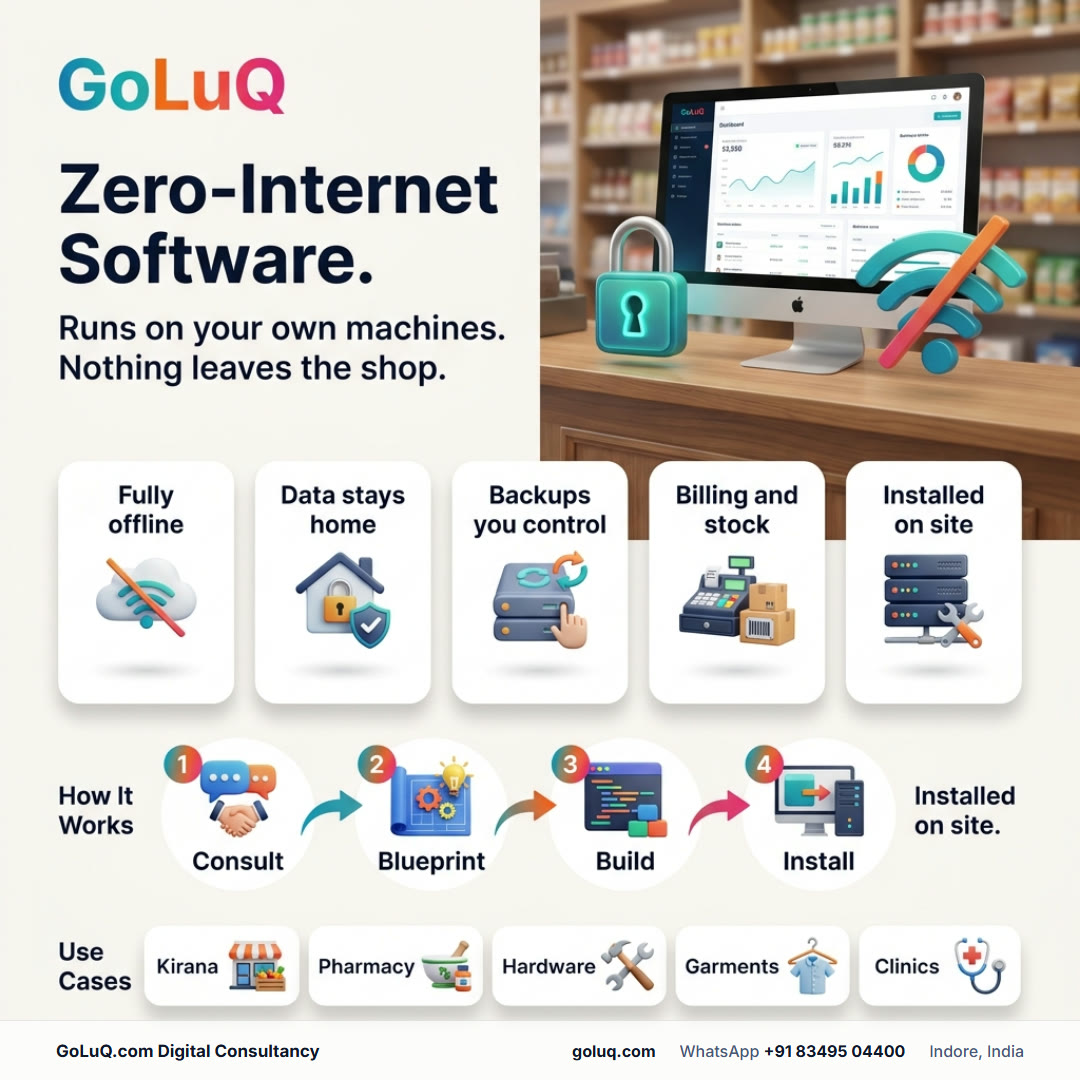
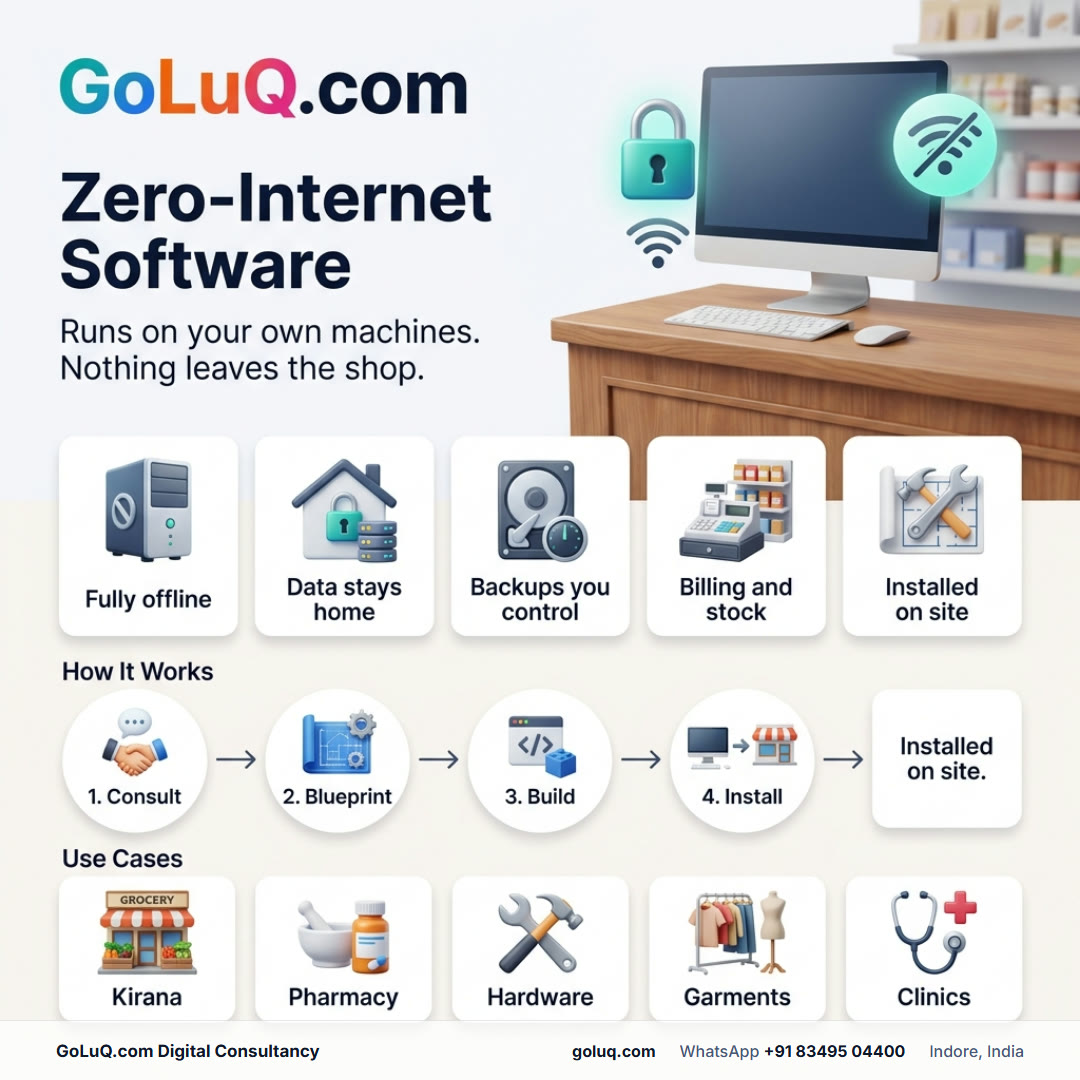
feat: GoLuQ.com wordmark on all catalogue cards; brand profile pictures; notes on ads and reels

diff --git a/docs/MASTER.md b/docs/MASTER.md
@@ -559,3 +559,22 @@ the fact stops believing every other term.
 - Same day: voice-off now stops narration immediately (generation token in
   lib/speak.ts); phone chapters are picture-above / words-below; catalogue
   cards and the Meta brand field read "GoLuQ.com Digital Consultancy".
+
+### Brand, ads, reels (2026-09-11)
+- Catalogue cards regenerated with the wordmark "GoLuQ.com" (".com" in navy)
+  and the footer "GoLuQ.com Digital Consultancy"; live at /catalog. Meta
+  catalog brand field = "GoLuQ.com Digital Consultancy".
+- Profile picture (circle-safe) at public/brand/profile-1080.png and
+  profile-640.png — for WhatsApp, Instagram, Facebook, LinkedIn.
+- Four Instagram/Facebook creatives (4:5) with the founder's real photo as
+  spokesperson, generated by Nano Banana Pro from the photo as reference
+  (scratchpad catalog/ads.py): receptionist, custom software, WhatsApp Store,
+  rent-vs-own. All end on "Book a 30-minute call".
+- Reel pipeline (scratchpad reel/build.mjs): story scene before → after →
+  end card, HTML caption overlays rendered by headless Edge, Gemini TTS
+  voice-over (gemini-2.5-flash-preview-tts), ffmpeg assembly, 1080×1920,
+  ~16 s. One per chapter per language is a script run.
+- Veo 3.1 (fast/lite) is available on the project key; an 8 s image-to-video
+  test worked but a 4:5 reference letterboxes in 9:16 and the animated
+  characters wobble — usable for B-roll with a 9:16 reference and no text,
+  not for the hero shot. Still-based reels look better and cost nothing.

--*--

Reproduce the listing exactly, but omit every picture in it.

Solved problem
feat: GoLuQ.com wordmark on all catalogue cards; brand profile pictures; notes on ads and reels

diff --git a/docs/MASTER.md b/docs/MASTER.md
@@ -559,3 +559,22 @@ the fact stops believing every other term.
 - Same day: voice-off now stops narration immediately (generation token in
   lib/speak.ts); phone chapters are picture-above / words-below; catalogue
   cards and the Meta brand field read "GoLuQ.com Digital Consultancy".
+
+### Brand, ads, reels (2026-09-11)
+- Catalogue cards regenerated with the wordmark "GoLuQ.com" (".com" in navy)
+  and the footer "GoLuQ.com Digital Consultancy"; live at /catalog. Meta
+  catalog brand field = "GoLuQ.com Digital Consultancy".
+- Profile picture (circle-safe) at public/brand/profile-1080.png and
+  profile-640.png — for WhatsApp, Instagram, Facebook, LinkedIn.
+- Four Instagram/Facebook creatives (4:5) with the founder's real photo as
+  spokesperson, generated by Nano Banana Pro from the photo as reference
+  (scratchpad catalog/ads.py): receptionist, custom software, WhatsApp Store,
+  rent-vs-own. All end on "Book a 30-minute call".
+- Reel pipeline (scratchpad reel/build.mjs): story scene before → after →
+  end card, HTML caption overlays rendered by headless Edge, Gemini TTS
+  voice-over (gemini-2.5-flash-preview-tts), ffmpeg assembly, 1080×1920,
+  ~16 s. One per chapter per language is a script run.
+- Veo 3.1 (fast/lite) is available on the project key; an 8 s image-to-video
+  test worked but a 4:5 reference letterboxes in 9:16 and the animated
+  characters wobble — usable for B-roll with a 9:16 reference and no text,
+  not for the hero shot. Still-based reels look better and cost nothing.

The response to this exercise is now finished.